20th January – Sea Day 3 of 4
Had quite a busy day today, for a sea day. Started with fruit and Sudoku, as usual, on the open deck, in the shade – where it was 82 degrees again, although the sky was more cloudy, and it was much more breezy, so the sun did not feel quite so fierce. So I imagine people will be quite lobster-hued by dinner, as people are nothing if not gullible about cloud and wind entailing a weaker UV factor; of course, neither do any such thing.
After some lunch, the music got stupidly loud, so I moved to the other pool, which was much quieter. Finished my first painting – a postcard that John challenged me to do. Not sure how happy I am with the result. May have another go tomorrow.
Mum and dad went to the Crossing the Line party as their quiz partners were participating – every ship in the world that crosses the Equator has to ask permission from Neptune to do so. Every time you cross. This is usually an excuse for dowsing the newest crew members in water with varying degrees of added humiliation tagged on where possible. On P&O ships, it takes place at one of the pools.
I also went for a swim (in the other pool (ironically named the Neptune Pool, as opposed to the Aquarius we normally frequent)). Only managed six lengths. It’s quite exhausting swimming against the flow of the water, which follows the movement of the ship. The current is surprisingly strong. An hour later, I am still deaf in one ear, which is full of water.

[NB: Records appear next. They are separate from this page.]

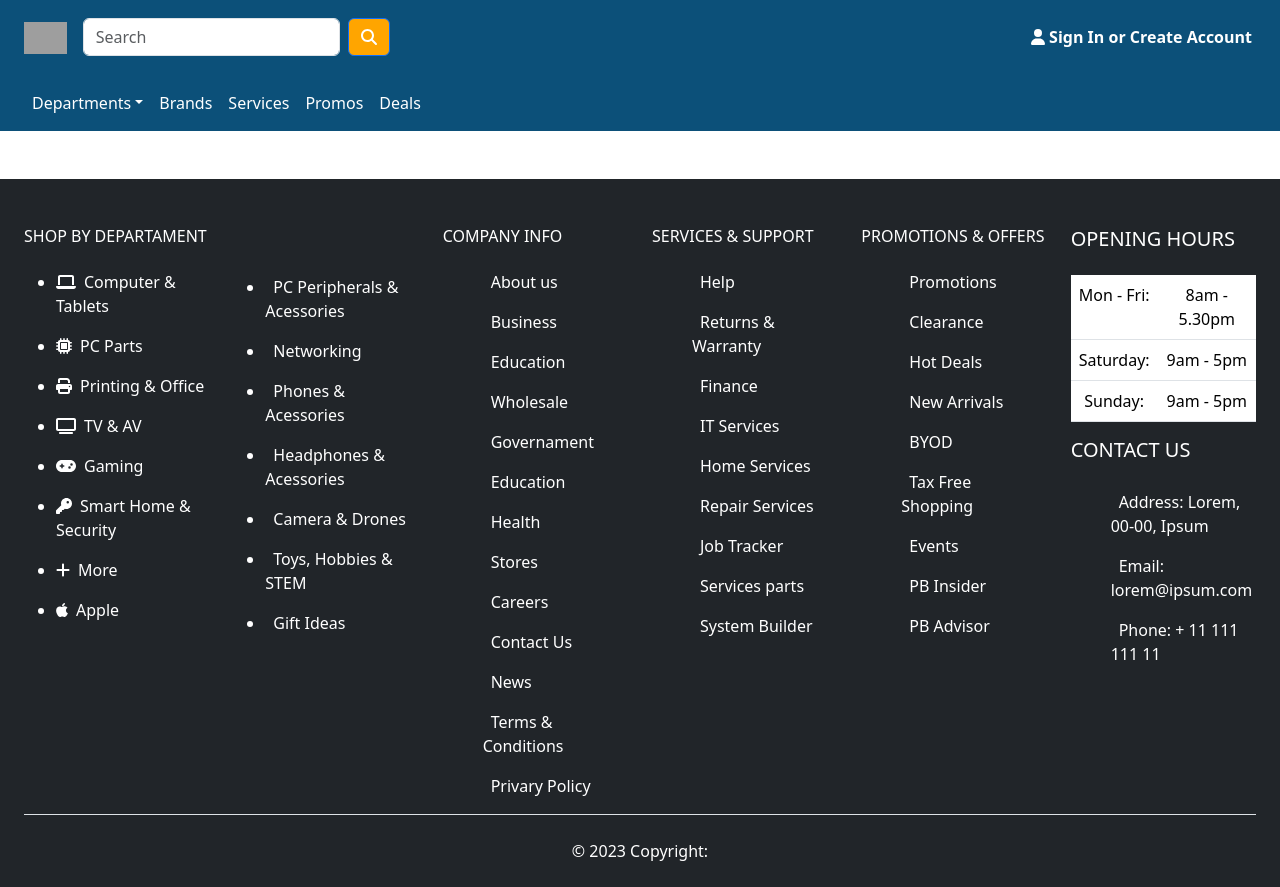
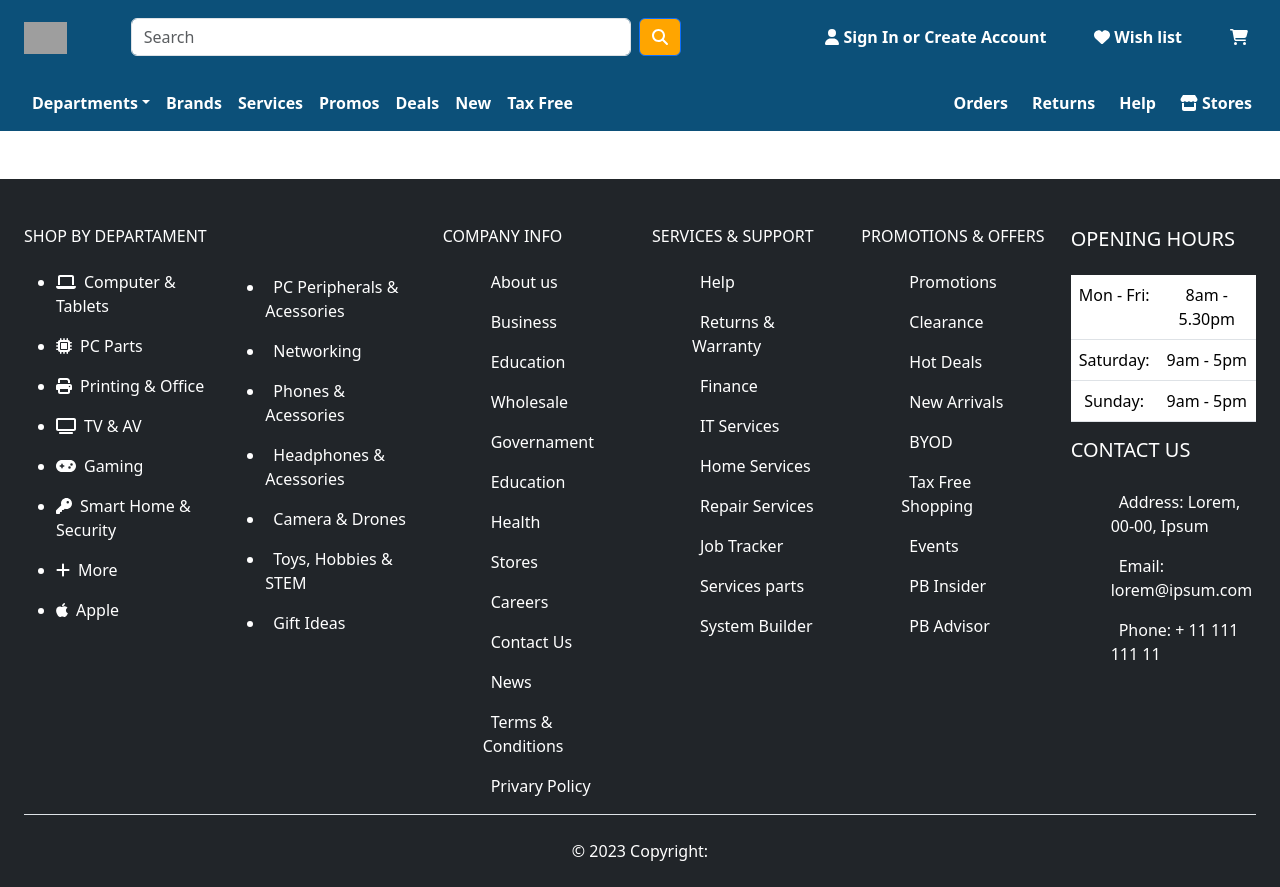
Before and after one commit to motajessica/PB-Tech-Demo, a React (Create React App) app in the folder frontend/: page / in a window 1280 px wide. Built offline with nearby package versions, Linux system fonts and the light colour scheme; grey boxes are pictures that could not be loaded.

Commit message:
Organise search bar and other link on hedear (#4)

```diff
--- a/frontend/src/App.css
+++ b/frontend/src/App.css
@@ -30,10 +30,13 @@
 }
 
 .dropdown-toggle:hover {
-  background-color: #2c6182a3;
   color: white;
 }
 
 .nav-link:hover {
-  text-decoration: underline;
+  background-color:#0f3044a3 ;
 }
+
+.search-bar {
+  width: 500px;
+}
--- a/frontend/src/components/Header.js
+++ b/frontend/src/components/Header.js
@@ -10,7 +10,7 @@ import {
 import "bootstrap/dist/css/bootstrap.min.css";
 import { Link } from "react-router-dom";
 import { FontAwesomeIcon } from "@fortawesome/react-fontawesome";
-import { faSearch, faUser } from "@fortawesome/free-solid-svg-icons";
+import { faSearch, faUser, faHeart, faCartShopping, faStore } from "@fortawesome/free-solid-svg-icons";
 
 function Header() {
   return (
@@ -28,7 +28,8 @@ function Header() {
           <FormControl
             type="text"
             placeholder="Search"
-            className="mr-sm-2 me-2"
+            className="mr-sm-2 me-2 ms-5 search-bar"
+
           />
           <Button className="me-2 nav-bar-btn-search">
             <FontAwesomeIcon icon={faSearch} className="text-white" />
@@ -37,20 +38,37 @@ function Header() {
       </div>
       <div className="d-flex">
       <Nav.Link
-          className="fw-bold me-1 text-white"
+          className="fw-bold me-1 text-white me-5"
           href="#"
         >
           <FontAwesomeIcon icon={faUser} className="me-1" />
           Sign In or Create Account
         </Nav.Link>
+
+        <Nav.Link
+          className="fw-bold me-1 text-white me-5"
+          href="#"
+        >
+          <FontAwesomeIcon icon={faHeart} className="me-1" />
+          Wish list
+        </Nav.Link>
+
+        <Nav.Link
+          className="fw-bold me-1 text-white"
+          href="#"
+        >
+          <FontAwesomeIcon icon={faCartShopping} className="me-1" />
+        </Nav.Link>
       </div>
+      </Navbar>
 
-      </Navbar>
-      <Navbar className="px-4 nav-bar-bg nav-bar_links light" expand="lg">
+      <div>
+      <Navbar className="px-4 nav-bar-bg nav-bar_links light justify-content-between" expand="lg">
+      <div>
         <Nav>
           <Navbar.Toggle aria-controls="navbarNav" />
           <Navbar.Collapse id="navbarNav">
-          <Nav className="ml-auto">
+          <Nav className="ml-auto fw-bold">
             <NavDropdown title="Departments" id="departments-dropdown">
 
               <NavDropdown.Item as={Link} to="/departments/computers-tablets">
@@ -63,22 +81,51 @@ function Header() {
                 Printers
               </NavDropdown.Item>
             </NavDropdown>
-            <Nav.Link className="text-white" as={Link} to="/brands">
+            <Nav.Link className="text-white fw-bold" as={Link} to="/brands">
               Brands
             </Nav.Link>
-            <Nav.Link className="text-white" as={Link} to="/services">
+            <Nav.Link className="text-white fw-bold" as={Link} to="/services">
               Services
             </Nav.Link>
-            <Nav.Link className="text-white" as={Link} to="/promos">
+            <Nav.Link className="text-white fw-bold" as={Link} to="/promos">
               Promos
             </Nav.Link>
-            <Nav.Link className="text-white" as={Link} to="/deals">
+            <Nav.Link className="text-white fw-bold" as={Link} to="/deals">
               Deals
             </Nav.Link>
+            <Nav.Link className="text-white fw-bold" as={Link} to="/deals">
+              New
+            </Nav.Link>
+            <Nav.Link className="text-white fw-bold" as={Link} to="/deals">
+              Tax Free
+            </Nav.Link>
           </Nav>
+
         </Navbar.Collapse>
       </Nav>
-    </Navbar>
+      </div>
+      <div className="d-flex">
+        <Nav.Link className="text-white me-4 fw-bold" as={Link} to="/deals">
+            Orders
+        </Nav.Link>
+        <Nav.Link className="text-white me-4 fw-bold" as={Link} to="/deals">
+            Returns
+        </Nav.Link>
+        <Nav.Link className="text-white me-4 fw-bold" as={Link} to="/deals">
+            Help
+        </Nav.Link>
+        <Nav.Link
+          className="me-1 text-white fw-bold"
+          href="#"
+          >
+          <FontAwesomeIcon icon={faStore} className="me-1"/>
+          Stores
+        </Nav.Link>
+
+      </div>
+
+       </Navbar>
+    </div>
 </div>
 
   );
```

Had a lovely long chat with Keith. He tootles around the ship on a little mobility scooter and we’ve chatted to him before. Turns out, he left home without his wallet. No credit cards, no cash, nothing. He has had to make a bank transfer to pay P&O for his onboard expenses. He was worrying about what he will do when he gets to Sydney. I suggested he ask Reception to cash a cheque (he managed to pack that, at least). Or ask his brother-in-law to post his wallet out to meet him in Oz. He will consider both options, neither of which had occurred to him. I suppose in the heat of finding myself on the opposite side of the world to my wallet, I would not find it easy to think too clearly either.